DATA FOR ANALYSIS —
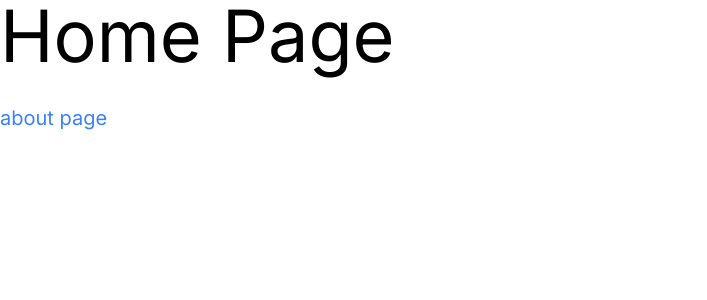
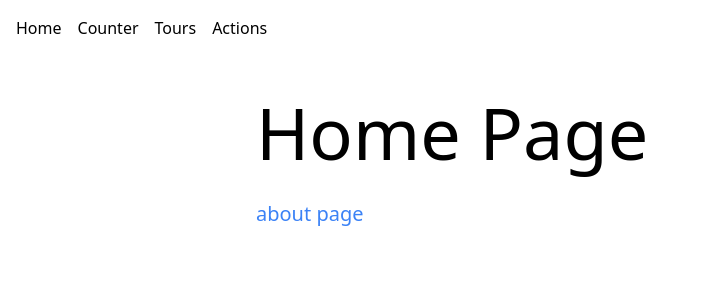
Before and after one commit to ntustRay/tutorial, a Next.js app: page / in a window 1280 px wide. Shown: the top 300 px of the page, without its empty margins (0-707 px from the left). Built offline with nearby package versions, Linux system fonts and the light colour scheme.

Commit message:
feat: Add Navbar component and update layout
- Add a new component, NavBar, for the navigation bar
- Update the layout to include the NavBar component
- Refactor the page components and add new pages
- Update the README file with Next.js tutorial progress

```diff
--- a/app/layout.tsx
+++ b/app/layout.tsx
@@ -1,22 +1,16 @@
-import type { Metadata } from "next";
-import { Inter } from "next/font/google";
-import "./globals.css";
+import './globals.css'
+import NavBar from '@/components/NavBar'
 
-const inter = Inter({ subsets: ["latin"] });
-
-export const metadata: Metadata = {
-  title: "Create Next App",
-  description: "Generated by create next app",
-};
-
-export default function RootLayout({
-  children,
-}: Readonly<{
-  children: React.ReactNode;
-}>) {
+const RootLayout = ({children}: {children: React.ReactNode}) => {
   return (
     <html lang="en">
-      <body className={inter.className}>{children}</body>
-    </html>
-  );
+      <body>
+        <NavBar />
+        <main className="max-w-3xl mx-auto py-10">
+          {children}
+        </main>
+      </body>
+    </html>)
 }
+
+export default RootLayout
--- /dev/null
+++ b/components/NavBar.tsx
@@ -0,0 +1,15 @@
+import Link from "next/link";
+import React from "react";
+
+const NavBar = () => {
+  return (
+    <nav className="max-w3-xl mx-auto p-4 flex gap-x-4">
+      <Link href="/">Home</Link>
+      <Link href="/counter">Counter</Link>
+      <Link href="/tours">Tours</Link>
+      <Link href="/actions">Actions</Link>
+    </nav>
+  );
+};
+
+export default NavBar;
```
Also changed, not shown: 1 other file (tests, documents, lock files or other folders).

ABOUT THIS EXERCISE — A verbatim copy of every record is to be produced, and pictures are to be excluded from it.

EXPECTED ANSWER —
Before and after one commit to ntustRay/tutorial, a Next.js app: page / in a window 1280 px wide. Shown: the top 300 px of the page, without its empty margins (0-707 px from the left). Built offline with nearby package versions, Linux system fonts and the light colour scheme.

Commit message:
feat: Add Navbar component and update layout
- Add a new component, NavBar, for the navigation bar
- Update the layout to include the NavBar component
- Refactor the page components and add new pages
- Update the README file with Next.js tutorial progress

```diff
--- a/app/layout.tsx
+++ b/app/layout.tsx
@@ -1,22 +1,16 @@
-import type { Metadata } from "next";
-import { Inter } from "next/font/google";
-import "./globals.css";
+import './globals.css'
+import NavBar from '@/components/NavBar'
 
-const inter = Inter({ subsets: ["latin"] });
-
-export const metadata: Metadata = {
-  title: "Create Next App",
-  description: "Generated by create next app",
-};
-
-export default function RootLayout({
-  children,
-}: Readonly<{
-  children: React.ReactNode;
-}>) {
+const RootLayout = ({children}: {children: React.ReactNode}) => {
   return (
     <html lang="en">
-      <body className={inter.className}>{children}</body>
-    </html>
-  );
+      <body>
+        <NavBar />
+        <main className="max-w-3xl mx-auto py-10">
+          {children}
+        </main>
+      </body>
+    </html>)
 }
+
+export default RootLayout
--- /dev/null
+++ b/components/NavBar.tsx
@@ -0,0 +1,15 @@
+import Link from "next/link";
+import React from "react";
+
+const NavBar = () => {
+  return (
+    <nav className="max-w3-xl mx-auto p-4 flex gap-x-4">
+      <Link href="/">Home</Link>
+      <Link href="/counter">Counter</Link>
+      <Link href="/tours">Tours</Link>
+      <Link href="/actions">Actions</Link>
+    </nav>
+  );
+};
+
+export default NavBar;
```
Also changed, not shown: 1 other file (tests, documents, lock files or other folders).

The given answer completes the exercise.